Radio Performance Tax Battle Rages On
The Bush administration has come out in support of the Performance Rights Act with the Department of Commerce stating that the legislation is “an appropriate and workable approach to providing compensation to recording artists and record labels for the transmission of their works by over-the-air broadcast stations.” Considering Bush’s
dead lame duck status, this endorsement is meaningless.
Recently, Nancy Sinatra, singer and daughter Frank Sinatra, and Tom Lee, president of the American Federation of Musicians (AFM), testified on behalf of the musicFIRST Coalition at a hearing before the Subcommittee on Courts, the Internet, and Intellectual Property on the Performance Rights Act (S. 2500 and H.R. 4789). Sinatra was continuing the work of her father who, in a letter to artists and musicians dated December 12, 1988, wrote, “We are of the opinion that legislation has not been enacted in part because recording artists have not been aware of the problem, while others with vested interests have lobbied heavily for the defeat of such legislation. We believe that with a unified effort from fellow recording artists, we may be able to pass such legislation.”
Thirteen senators and 215 House members are now on record in opposition to the record industry-backed effort. Sens.
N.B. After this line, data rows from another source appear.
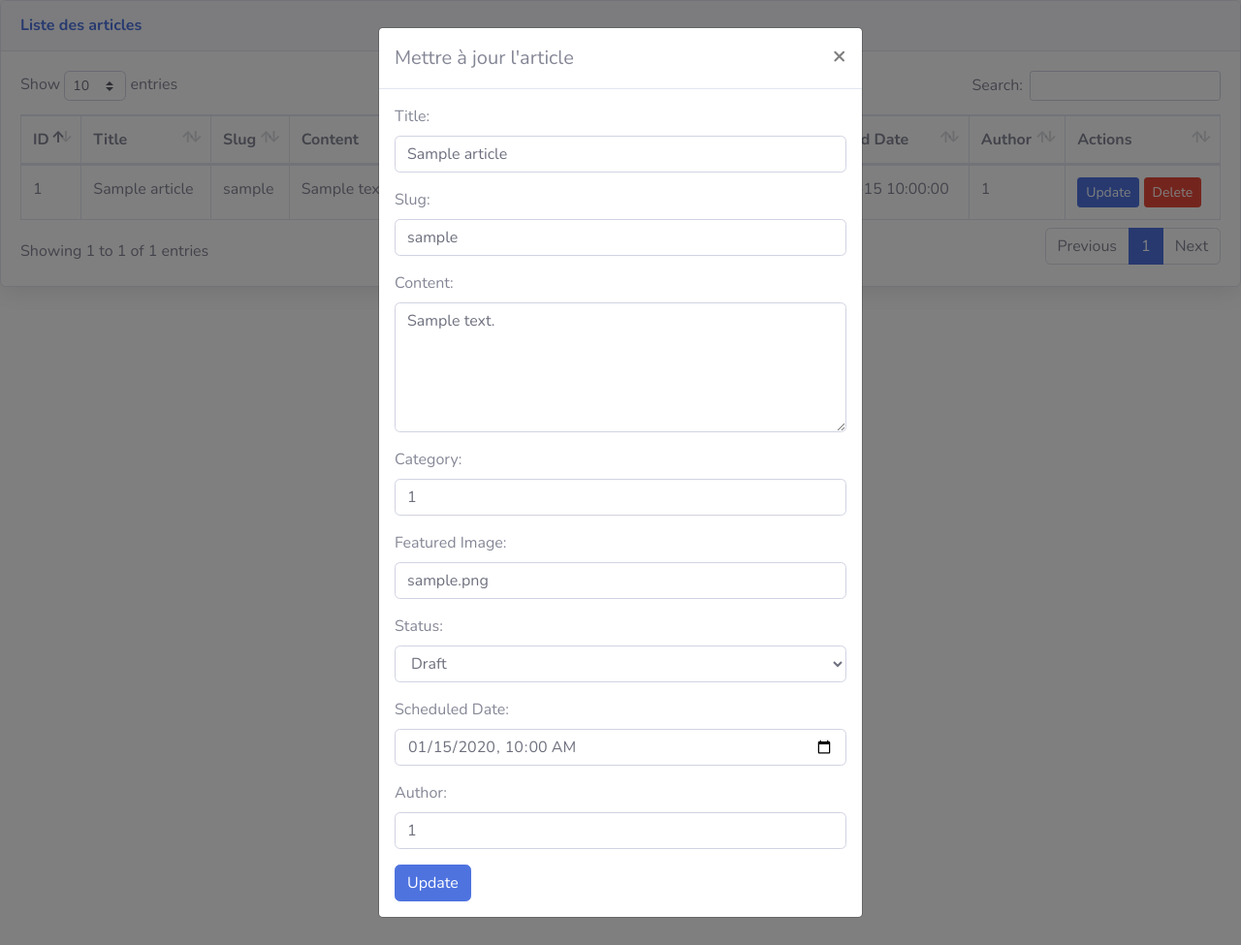
After one commit to mhamedaithssaine/Dev.to-Blogging-Plateform, a PHP site: page /Articlees/articles.php in a window 1280 px wide, after a click on "Update". The commit adds this page. Shown: the whole page at 97% size. Run offline with PHP 8.4, Linux system fonts and the light colour scheme; tables that the repository leaves empty hold one stand-in row (values such as "Sample post"); data that the repository does not hold is empty.

Commit message:
afficher les article et ajouter une formulaire pour add article

```diff
--- a/app/crud/crud.php
+++ b/app/crud/crud.php
@@ -15,7 +15,7 @@ class Crud extends conection {
 
     public static function selectRecords(string $table, string $columns = "*", string $where = null, array $params=[])
     {
-        $sql = "SELECT $columns FROM $table";
+        $sql = "SELECT $columns FROM $table ";
 
         if ($where !== null) {
             $sql .= " WHERE $where";
--- a/database/config/conection.php
+++ b/database/config/conection.php
@@ -21,7 +21,7 @@ class conection {
         try {
             self::$conn = new PDO("mysql:host=$host;dbname=$dbname", $username, $password);
             self::$conn->setAttribute(PDO::ATTR_ERRMODE, PDO::ERRMODE_EXCEPTION);
-            echo "Successfully connected to '$dbname'.";
+            // echo "success  '$dbname'.";
         } catch (PDOException $e) {
             echo "Connection error: " . $e->getMessage();
         }
--- /dev/null
+++ b/public/Articlees/articles.php
@@ -0,0 +1,152 @@
+<?php
+
+require '../../vendor/autoload.php';
+use App\Models\Article;
+$article = new Article();
+$allArticles = $article->selectAllArticle();
+if (isset($_GET['delete'])) {
+    $articleId = $_GET['delete'];
+    $article->deleteArticle($articleId);
+    header('Location: ../index.php');
+}
+
+if($_SERVER['REQUEST_METHOD']==='POST' && isset($_POST['update'])){
+    $articleId = $_post['id'];
+    $updateData= [
+        'title'=> $_POST['title'],
+        'slug' => $_POST['slug'],
+        'content' => $_POST['content'],
+        'category_id' => $_POST['category_id'],
+        'featured_image' => $_POST['featured_image'],
+        'status' => $_POST['status'],
+        'scheduled_date' => $_POST['scheduled_date'],
+        'author_id' => $_POST['author_id']
+
+    ];
+    $article->updateArticle($updateData,$articleId);
+    header('Location:../index.php');
+}
+?>
+
+
+<!DOCTYPE html>
+<html lang="en">
+<head>
+    <meta charset="UTF-8">
+    <meta name="viewport" content="width=device-width, initial-scale=1.0">
+    <link href="../vendor/fontawesome-free/css/all.min.css" rel="stylesheet" type="text/css">
+    <link href="https://fonts.googleapis.com/css?family=Nunito:200,200i,300,300i,400,400i,600,600i,700,700i,800,800i,900,900i" rel="stylesheet">
+    <link href="https://stackpath.bootstrapcdn.com/bootstrap/4.5.2/css/bootstrap.min.css" rel="stylesheet">
+    <link href="../css/sb-admin-2.min.css" rel="stylesheet">
+    <link href="../vendor/datatables/dataTables.bootstrap4.min.css" rel="stylesheet">
+    <title>Liste des articles</title>
+</head>
+
+<div class="card shadow mb-4">
+    <div class="card-header py-3">
+        <h6 class="m-0 font-weight-bold text-primary">Liste des articles</h6>
+    </div>
+    <div class="card-body">
+        <div class="table-responsive">
+            <table class="table table-bordered" id="dataTable" width="100%" cellspacing="0">
+                <thead>
+                    <tr>
+                        <th>ID</th>
+                        <th>Title</th>
+                        <th>Slug</th>
+                        <th>Content</th>
+                        <th>Category</th>
+                        <th>Featured Image</th>
+                        <th>Status</th>
+                        <th>Scheduled Date</th>
+                        <th>Author</th>
+                        <th>Actions</th>
+                    </tr>
+                </thead>
+                <tbody>
+                    <?php foreach ($allArticles as $article): ?>
+                        <tr>
+                            <td><?php echo htmlspecialchars($article['id']); ?></td>
+                            <td><?php echo htmlspecialchars($article['title']); ?></td>
+                            <td><?php echo htmlspecialchars($article['slug']); ?></td>
+                            <td><?php echo htmlspecialchars(substr($article['content'], 0, 50)); ?>...</td>
+                            <td><?php echo htmlspecialchars($article['category_id']); ?></td>
+                            <td><?php echo htmlspecialchars($article['featured_image']); ?></td>
+                            <td><?php echo htmlspecialchars($article['status']); ?></td>
+                            <td><?php echo htmlspecialchars($article['scheduled_date']); ?></td>
+                            <td><?php echo htmlspecialchars($article['author_id']); ?></td>
+                            <td>
+                                <button class="btn btn-primary btn-sm" data-toggle="modal" data-target="#updateModal<?php echo $article['id']; ?>">Update</button>
+                                <a href="?delete=<?php echo $article['id']; ?>" class="btn btn-danger btn-sm">Delete</a>
+                            </td>
+                        </tr>
+                        <div class="modal fade" id="updateModal<?php echo $article['id']; ?>" tabindex="-1" role="dialog" aria-labelledby="updateModalLabel<?php echo $article['id']; ?>" aria-hidden="true">
+                            <div class="modal-dialog" role="document">
+                                <div class="modal-content">
+                                    <div class="modal-header">
+                                        <h5 class="modal-title" id="updateModalLabel<?php echo $article['id']; ?>">Mettre à jour l'article</h5>
+                                        <button type="button" class="close" data-dismiss="modal" aria-label="Close">
+                                            <span aria-hidden="true">&times;</span>
+                                        </button>
+                                    </div>
+                                    <div class="modal-body">
+                                        <form method="post">
+                                            <input type="hidden" name="id" value="<?php echo $article['id']; ?>">
+                                            <div class="form-group">
+                                                <label for="title<?php echo $article['id']; ?>">Title:</label>
+                                                <input type="text" class="form-control" id="title<?php echo $article['id']; ?>" name="title" value="<?php echo htmlspecialchars($article['title']); ?>" required>
+                                            </div>
+                                            <div class="form-group">
+                                                <label for="slug<?php echo $article['id']; ?>">Slug:</label>
+                                                <input type="text" class="form-control" id="slug<?php echo $article['id']; ?>" name="slug" value="<?php echo htmlspecialchars($article['slug']); ?>" required>
+                                            </div>
+                                            <div class="form-group">
+                                                <label for="content<?php echo $article['id']; ?>">Content:</label>
+                                                <textarea class="form-control" id="content<?php echo $article['id']; ?>" name="content" rows="5" required><?php echo htmlspecialchars($article['content']); ?></textarea>
+                                            </div>
+                                            <div class="form-group">
+                                                <label for="category_id<?php echo $article['id']; ?>">Category:</label>
+                                                <input type="text" class="form-control" id="category_id<?php echo $article['id']; ?>" name="category_id" value="<?php echo htmlspecialchars($article['category_id']); ?>" required>
+                                            </div>
+                                            <div class="form-group">
+                                                <label for="featured_image<?php echo $article['id']; ?>">Featured Image:</label>
+                                                <input type="text" class="form-control" id="featured_image<?php echo $article['id']; ?>" name="featured_image" value="<?php echo htmlspecialchars($article['featured_image']); ?>">
+                                            </div>
+                                            <div class="form-group">
+                                                <label for="status<?php echo $article['id']; ?>">Status:</label>
+                                                <select class="form-control" id="status<?php echo $article['id']; ?>" name="status" required>
+                                                    <option value="draft" <?php if ($article['status'] === 'draft') echo 'selected'; ?>>Draft</option>
+                                                    <option value="published" <?php if ($article['status'] === 'published') echo 'selected'; ?>>Published</option>
+                                                    <option value="scheduled" <?php if ($article['status'] === 'scheduled') echo 'selected'; ?>>Scheduled</option>
+                                                </select>
+                                            </div>
+                                            <div class="form-group">
+                                                <label for="scheduled_date<?php echo $article['id']; ?>">Scheduled Date:</label>
+                                                <input type="datetime-local" class="form-control" id="scheduled_date<?php echo $article['id']; ?>" name="scheduled_date" value="<?php echo htmlspecialchars($article['scheduled_date']); ?>">
+                                            </div>
+                                            <div class="form-group">
+                                                <label for="author_id<?php echo $article['id']; ?>">Author:</label>
+                                                <input type="text" class="form-control" id="author_id<?php echo $article['id']; ?>" name="author_id" value="<?php echo htmlspecialchars($article['author_id']); ?>" required>
+                                            </div>
+                                            <button type="submit" name="update" class="btn btn-primary">Update</button>
+                                        </form>
+                                    </div>
+                                </div>
+                            </div>
+                        </div>
+                    <?php endforeach; ?>
+                </tbody>
+            </table>
+        </div>
+    </div>
+</div>
+
+<script src="../vendor/jquery/jquery.min.js"></script>
+<script src="../vendor/bootstrap/js/bootstrap.bundle.min.js"></script>
+<script src="../vendor/jquery-easing/jquery.easing.min.js"></script>
+<script src="../js/sb-admin-2.min.js"></script>
+<script src="../vendor/datatables/jquery.dataTables.min.js"></script>
+<script src="../vendor/datatables/dataTables.bootstrap4.min.js"></script>
+<script src="../js/demo/datatables-demo.js"></script>
+</body>
+</html>
--- a/public/components/sidebar.php
+++ b/public/components/sidebar.php
@@ -38,8 +38,8 @@
                 <div id="collapseArticles" class="collapse" aria-labelledby="headingArticles" data-parent="#accordionSidebar">
                     <div class="bg-white py-2 collapse-inner rounded">
                         <h6 class="collapse-header">Article Management:</h6>
-                        <a class="collapse-item" href="articles.php">View All Articles</a>
-                        <a class="collapse-item" href="add-article.php">Add New Article</a>
+                        <a class="collapse-item" href="Articlees/articles.php">View All Articles</a>
+                        <a class="collapse-item" href="Articlees/add-article.php">Add New Article</a>
                         <a class="collapse-item" href="article-drafts.php">Drafts</a>
                     </div>
                 </div>
```
Also changed, not shown: public/Articlees/add-article.php (added, +135 -0 lines).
Chuck Hagel (R-NE) and John Barrasso (R-WY) became the 12th and 13th members of the U.S. Senate to co-sponsor the Local Radio Freedom Act (S. Con. Res. 82), which denounces the notion of a performance tax “benefiting the foreign-owned record labels.” To gain a majority of the 435-member House of Representatives, local broadcasters need only the support of three additional lawmakers.